The original robots
We are haunted by Hamilton. William D. Hamilton specifically, an evolutionary biologist who died before his time in 2000. We are haunted because debates about his ideas are still roiling the intellectual world over a decade after his passing. Last summer there was an enormous controversy over a paper which purported to refute the relevance of standard kin selection theory. You can find out more about the debate in this Boston Globe article, Where does good come from? If you peruse the blogosphere you’ll get a more one-sided treatment. So fair warning (I probably agree more with the loud side which dominates the blogosphere for what it’s worth on the science).

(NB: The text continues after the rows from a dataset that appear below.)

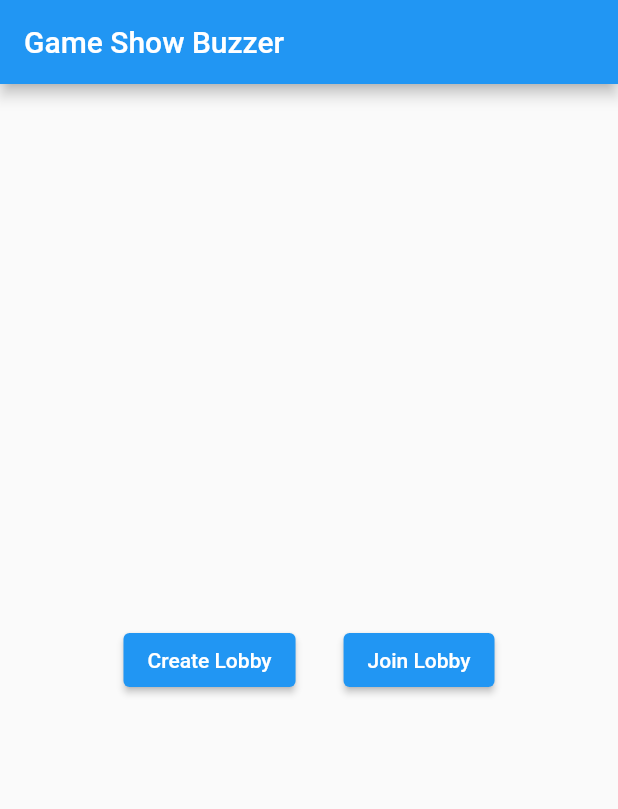
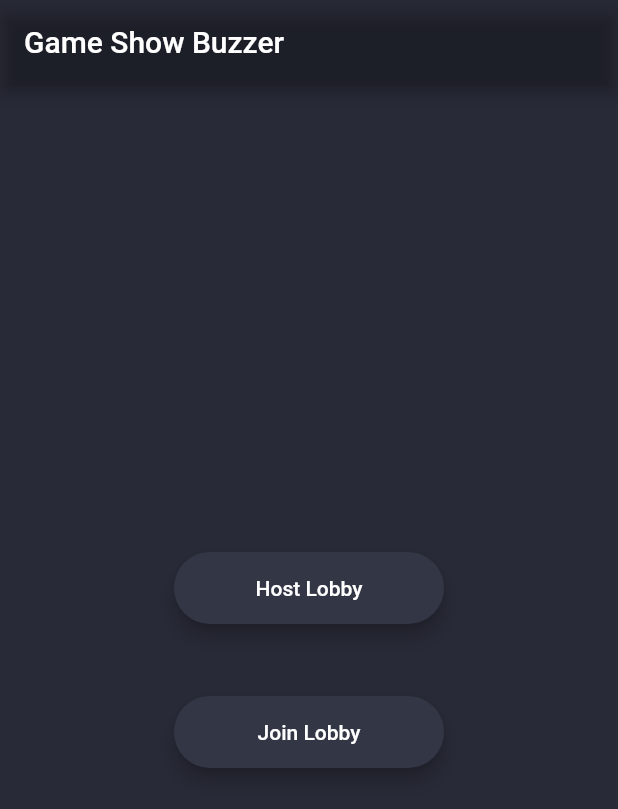
Before and after one commit to NSalberg/GameShowBuzzer, a Flutter app: the screen it shows after launch, on a phone screen of 412 x 824 dp. Shown: the top 809 px of the screen. Run offline on Flutter 3.47's test engine with Material 2 defaults, Android fonts, the phone set to English and light mode, and no system bars; our stand-ins replace cloud_firestore, firebase_core; accounts and stored records are empty.

Commit message:
Changed main page colors

```diff
--- a/lib/main.dart
+++ b/lib/main.dart
@@ -1,10 +1,12 @@
 import 'package:flutter/material.dart';
 import 'package:game_show_buzzer/idProvider.dart';
+import 'package:game_show_buzzer/widgets/rounded_button.dart';
 import 'views/room_page.dart';
 import 'views/host_page.dart';
 import 'views/buzzer_page.dart';
 import 'package:firebase_core/firebase_core.dart';
 import 'package:cloud_firestore/cloud_firestore.dart';
+import 'utils/app_colors.dart' as AppColors;
 import "package:provider/provider.dart";
 import 'firebase_options.dart';
 
@@ -35,15 +37,6 @@ class MyApp extends StatelessWidget {
         },
         title: 'Flutter Demo',
         theme: ThemeData(
-          // This is the theme of your application.
-          //
-          // Try running your application with "flutter run". You'll see the
-          // application has a blue toolbar. Then, without quitting the app, try
-          // changing the primarySwatch below to Colors.green and then invoke
-          // "hot reload" (press "r" in the console where you ran "flutter run",
-          // or simply save your changes to "hot reload" in a Flutter IDE).
-          // Notice that the counter didn't reset back to zero; the application
-          // is not restarted.
           primarySwatch: Colors.blue,
         ),
         home: const MyHomePage(title: 'Game Show Buzzer'),
@@ -54,16 +47,6 @@ class MyApp extends StatelessWidget {
 
 class MyHomePage extends StatefulWidget {
   const MyHomePage({Key? key, required this.title}) : super(key: key);
-
-  // This widget is the home page of your application. It is stateful, meaning
-  // that it has a State object (defined below) that contains fields that affect
-  // how it looks.
-
-  // This class is the configuration for the state. It holds the values (in this
-  // case the title) provided by the parent (in this case the App widget) and
-  // used by the build method of the State. Fields in a Widget subclass are
-  // always marked "final".
-
   final String title;
 
   @override
@@ -71,57 +54,35 @@ class MyHomePage extends StatefulWidget {
 }
 
 class _MyHomePageState extends State<MyHomePage> {
-
-
   @override
   Widget build(BuildContext context) {
-    // This method is rerun every time setState is called, for instance as done
-    // by the _incrementCounter method above.
-    //
-    // The Flutter framework has been optimized to make rerunning build methods
-    // fast, so that you can just rebuild anything that needs updating rather
-    // than having to individually change instances of widgets.
     return Scaffold(
+      backgroundColor: AppColors.darkBackground,
       appBar: AppBar(
-        // Here we take the value from the MyHomePage object that was created by
-        // the App.build method, and use it to set our appbar title.
+        backgroundColor: Colors.transparent,
         title: Text(widget.title),
       ),
       body: Center(
-        // Center is a layout widget. It takes a single child and positions it
-        // in the middle of the parent.
         child: Column(
-          // Column is also a layout widget. It takes a list of children and
-          // arranges them vertically. By default, it sizes itself to fit its
-          // children horizontally, and tries to be as tall as its parent.
-          //
-          // Invoke "debug painting" (press "p" in the console, choose the
-          // "Toggle Debug Paint" action from the Flutter Inspector in Android
-          // Studio, or the "Toggle Debug Paint" command in Visual Studio Code)
-          // to see the wireframe for each widget.
-          //
-          // Column has various properties to control how it sizes itself and
-          // how it positions its children. Here we use mainAxisAlignment to
-          // center the children vertically; the main axis here is the vertical
-          // axis because Columns are vertical (the cross axis would be
-          // horizontal).
           mainAxisAlignment: MainAxisAlignment.center,
           children: <Widget>[
-            Row(
+            Column(
               mainAxisAlignment: MainAxisAlignment.center,
               children: [
-                ElevatedButton(
+                RoundedButton(
+                  title: "Host Lobby",
+                  colour: AppColors.textField,
                     onPressed: () {
-
                       Navigator.pushNamed(context, 'host_screen');
                     },
-                    child: const Text("Create Lobby")),
+                ),
                 const Padding(padding: EdgeInsets.all(16.0)),
-                ElevatedButton(
+                RoundedButton(
+                    title: "Join Lobby",
+                    colour: AppColors.textField,
                     onPressed: () {
                       Navigator.pushNamed(context, 'room_screen');
                     },
-                    child: Text("Join Lobby")
                 ),
               ],
             ),
```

What was Hamilton’s big idea? In short he proposed to tackle the problem of altruism in social organisms. The biographical back story here is very rich. You can hear that story from the “horse’s mouth” in the autobiographical sketches which Hamilton wrote up for his series of books of collected papers, Narrow Roads of Gene Land: Evolution of Social Behaviour and Narrow Roads of Gene Land: Evolution of Sex. For the purposes of the issue at hand the first volume is obviously more important, but the second volume has an enormous amount of personally illuminating material because of Hamilton’s untimely passing in 2000 before it could be edited. In Ullica Segerstrale’s Defenders of the Truth and Oren Harman’s The Price of Altruism Hamilton looms large as a major secondary character in the narrative. The Altruism Equation, A Reason for Everything, and The Darwin Wars, all give him extensive treatment, both his scientific ideas and relevant biographical context. Hamilton’s scientific influence on Richard Dawkins was enormous. There are nearly fifty references to him in both The Selfish Gene and The Extended Phenotype. In writing his obituary Dawkins began: “W. D. Hamilton is a good candidate for the title of most distinguished Darwinian since Darwin.”

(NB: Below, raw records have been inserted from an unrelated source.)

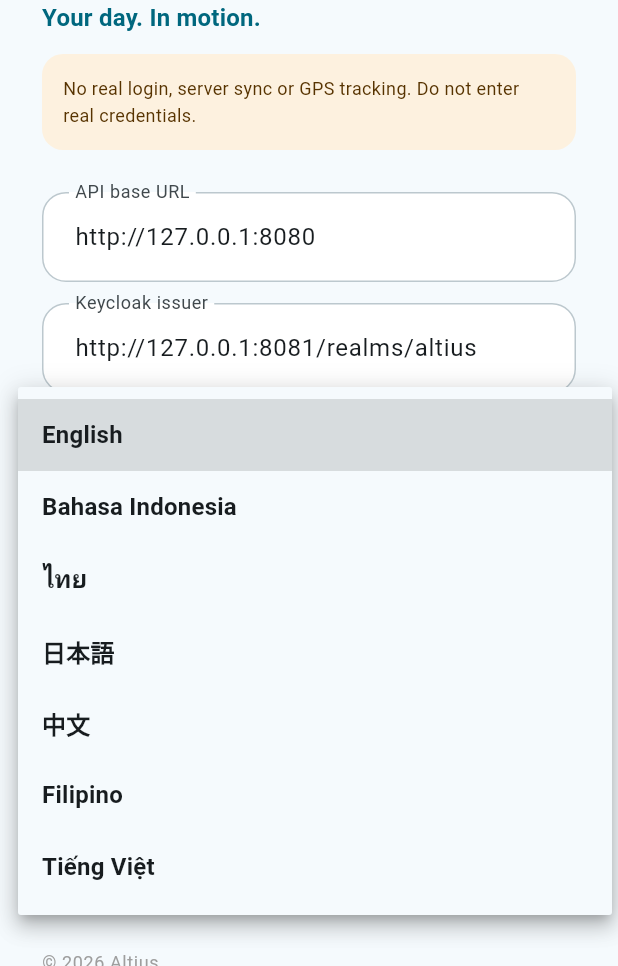
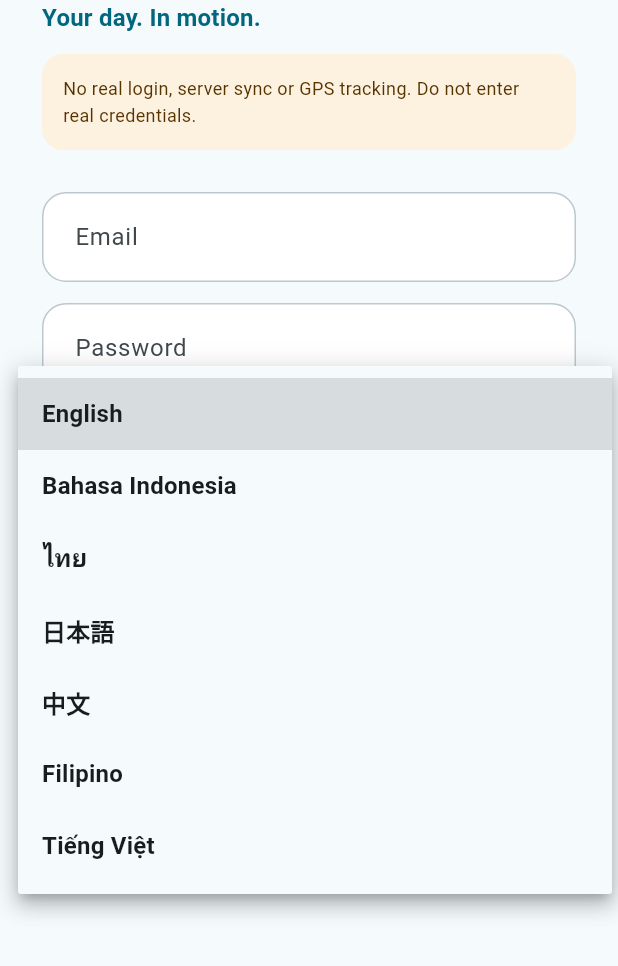
Before and after one commit to ALTIUS-SYSTEM/Altius-FTM, a Flutter app: the screen it shows after launch, after a tap on "Use Keycloak instead", after a tap on "Language", on a phone screen of 412 x 824 dp, the part 270-1236 px from its top. Run offline on Flutter 3.47's test engine with Material 3 defaults, Android fonts, the phone set to English and light mode, and no system bars; our stand-ins replace connectivity_plus, drift, flutter_bloc, flutter_secure_storage, flutter_svg, geolocator and 1 more; missing offline and left inert: flutter_appauth, workmanager; accounts and stored records are empty; statements that could not run were skipped.

```diff
--- a/apps/mobile/lib/app.dart
+++ b/apps/mobile/lib/app.dart
@@ -56,6 +56,8 @@ class _LoginScreenState extends State<LoginScreen> {
   final _issuer = TextEditingController();
   final _clientId = TextEditingController();
   final _redirectUri = TextEditingController();
+  final _username = TextEditingController();
+  final _password = TextEditingController();
   bool _busy = false;
 
   static const _defaultApiBase = String.fromEnvironment('API_BASE', defaultValue: '');
@@ -114,13 +116,9 @@ class _LoginScreenState extends State<LoginScreen> {
           ),
         const SizedBox(height: 28),
         if (livePrimary || _wantsKeycloak) ...[
-          TextField(controller: _apiBase, keyboardType: TextInputType.url, decoration: const InputDecoration(labelText: 'API base URL', hintText: 'https://api.altius.example'), onChanged: (_) { cubit.store.saveDraft('apiBase', _apiBase.text); setState(() {}); }),
+          TextField(controller: _username, keyboardType: TextInputType.emailAddress, autocorrect: false, decoration: const InputDecoration(labelText: 'Email', hintText: 'admin@altiussystem.com')),
           const SizedBox(height: 14),
-          TextField(controller: _issuer, keyboardType: TextInputType.url, decoration: const InputDecoration(labelText: 'Keycloak issuer', hintText: 'https://keycloak.altius.example/realms/altius'), onChanged: (_) { cubit.store.saveDraft('issuer', _issuer.text); setState(() {}); }),
-          const SizedBox(height: 14),
-          TextField(controller: _clientId, decoration: const InputDecoration(labelText: 'Client ID', hintText: 'altius-mobile'), onChanged: (_) { cubit.store.saveDraft('clientId', _clientId.text); setState(() {}); }),
-          const SizedBox(height: 14),
-          TextField(controller: _redirectUri, decoration: const InputDecoration(labelText: 'Redirect URI', hintText: 'com.altius.altiusfield:/oauthredirect'), onChanged: (_) => cubit.store.saveDraft('redirectUri', _redirectUri.text)),
+          TextField(controller: _password, obscureText: true, decoration: const InputDecoration(labelText: 'Password')),
           const SizedBox(height: 10),
         ],
         Align(alignment: Alignment.centerLeft, child: TextButton(
@@ -139,7 +137,10 @@ class _LoginScreenState extends State<LoginScreen> {
                   clientId: _clientId.text.trim(),
                   redirectUri: _redirectUri.text.trim(),
                 );
-                await cubit.store.signInWithKeycloak();
+                await cubit.store.signInWithPassword(
+                  _username.text.trim(),
+                  _password.text,
+                );
               } else {
                 await cubit.store.enterDemoWorkspace();
               }
--- a/apps/mobile/lib/core/data/work_store.dart
+++ b/apps/mobile/lib/core/data/work_store.dart
@@ -339,6 +339,18 @@ class WorkStore {
   /// Authenticate with Keycloak PKCE and hydrate the workspace from the API.
   Future<void> signInWithKeycloak() async {
     final token = await _auth.login();
+    await _hydrateAfterLogin(token);
+  }
+
+  /// In-app login: password grant straight to the token endpoint — no
+  /// browser round-trip. Hydrates the workspace the same way as PKCE.
+  Future<void> signInWithPassword(String username, String password) async {
+    final token = await _auth.loginWithPassword(username, password);
+    await _hydrateAfterLogin(token);
+  }
+
+  /// Shared post-login hydration: fetch profile + tasks, persist session.
+  Future<void> _hydrateAfterLogin(String token) async {
     final base = await _auth.apiBase();
     if (base == null || base.isEmpty) throw StateError('serverError');
     final client = HttpClient();
--- a/deploy/keycloak/altius-realm.json
+++ b/deploy/keycloak/altius-realm.json
@@ -151,7 +151,7 @@
       ],
       "standardFlowEnabled": true,
       "implicitFlowEnabled": false,
-      "directAccessGrantsEnabled": false,
+      "directAccessGrantsEnabled": true,
       "fullScopeAllowed": true,
       "attributes": {
         "pkce.code.challenge.method": "S256",
```
Also changed, not shown: apps/mobile/lib/core/services/auth_service.dart (+57 -0 lines), 1 other file.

In terms of the details of his science, Hamilton proposed that genetic relatedness between individuals can explain altruism within groups. In this way Hamilton reduced a phenomenon which had often been explained as a group-level one (e.g., “for the good of the species”) to an individual-level one (e.g., “for the good of the individual/gene”). According to Hamilton when he was a young scientist in the early 1960s most people did not perceive this problem to be a problem at all, and he had difficulty finding support for this line of research, and was in fact warned off it by his superiors. The end culmination of those early years of lonely introspection were two dense, abstruse, and difficult papers (in part due to their peculiar notation), The genetical evolution of social behaviour – I and The genetical evolution of social behaviour – II. But the basic heuristic at the heart of these papers was condensed earlier in a short essay in The American Naturalist as Hamilton’s Rule:
rB > C or rB – C > 0
There is a new paper in Nature which is a full frontal attack on the utility of William D. Hamilton’s inclusive fitness framework in explaining eusociality. Martin A. Nowak, Corina E. Tarnita, & Edward O. Wilson are the authors. Wilson is famous in large part for his authorship of Sociobiology: The New Synthesis, and is arguably the doyen of American organismic biology. He is both an active scientist, and, a premier public intellectual. So with that in mind, I notice that Dienekes Pontikos alludes to “E.O. Wilson’s change of mind about group selection.” This is conventional wisdom, but it is I think wrong (though from what I can tell Wilson has not done much to disabuse the press of the notion). In Defenders of the Truth Ullica Segerstrale notes that Wilson did not expunge group selection thinking even in Sociobiology. In Evolution for Everyone David Sloan Wilson recounts that it was in fact E. O. Wilson who pointed out a group selective interpretation of data he was presenting at a conference, helping to push him early on in a rather unfashionable direction. From what I have heard Wilson always believed that the empirical data was not adequately explained by a pure inclusive fitness model, and simply waited until things shook out before pushing back with more theoretically trained colleagues who had the same skepticism.
From page 30 of Sociobiology: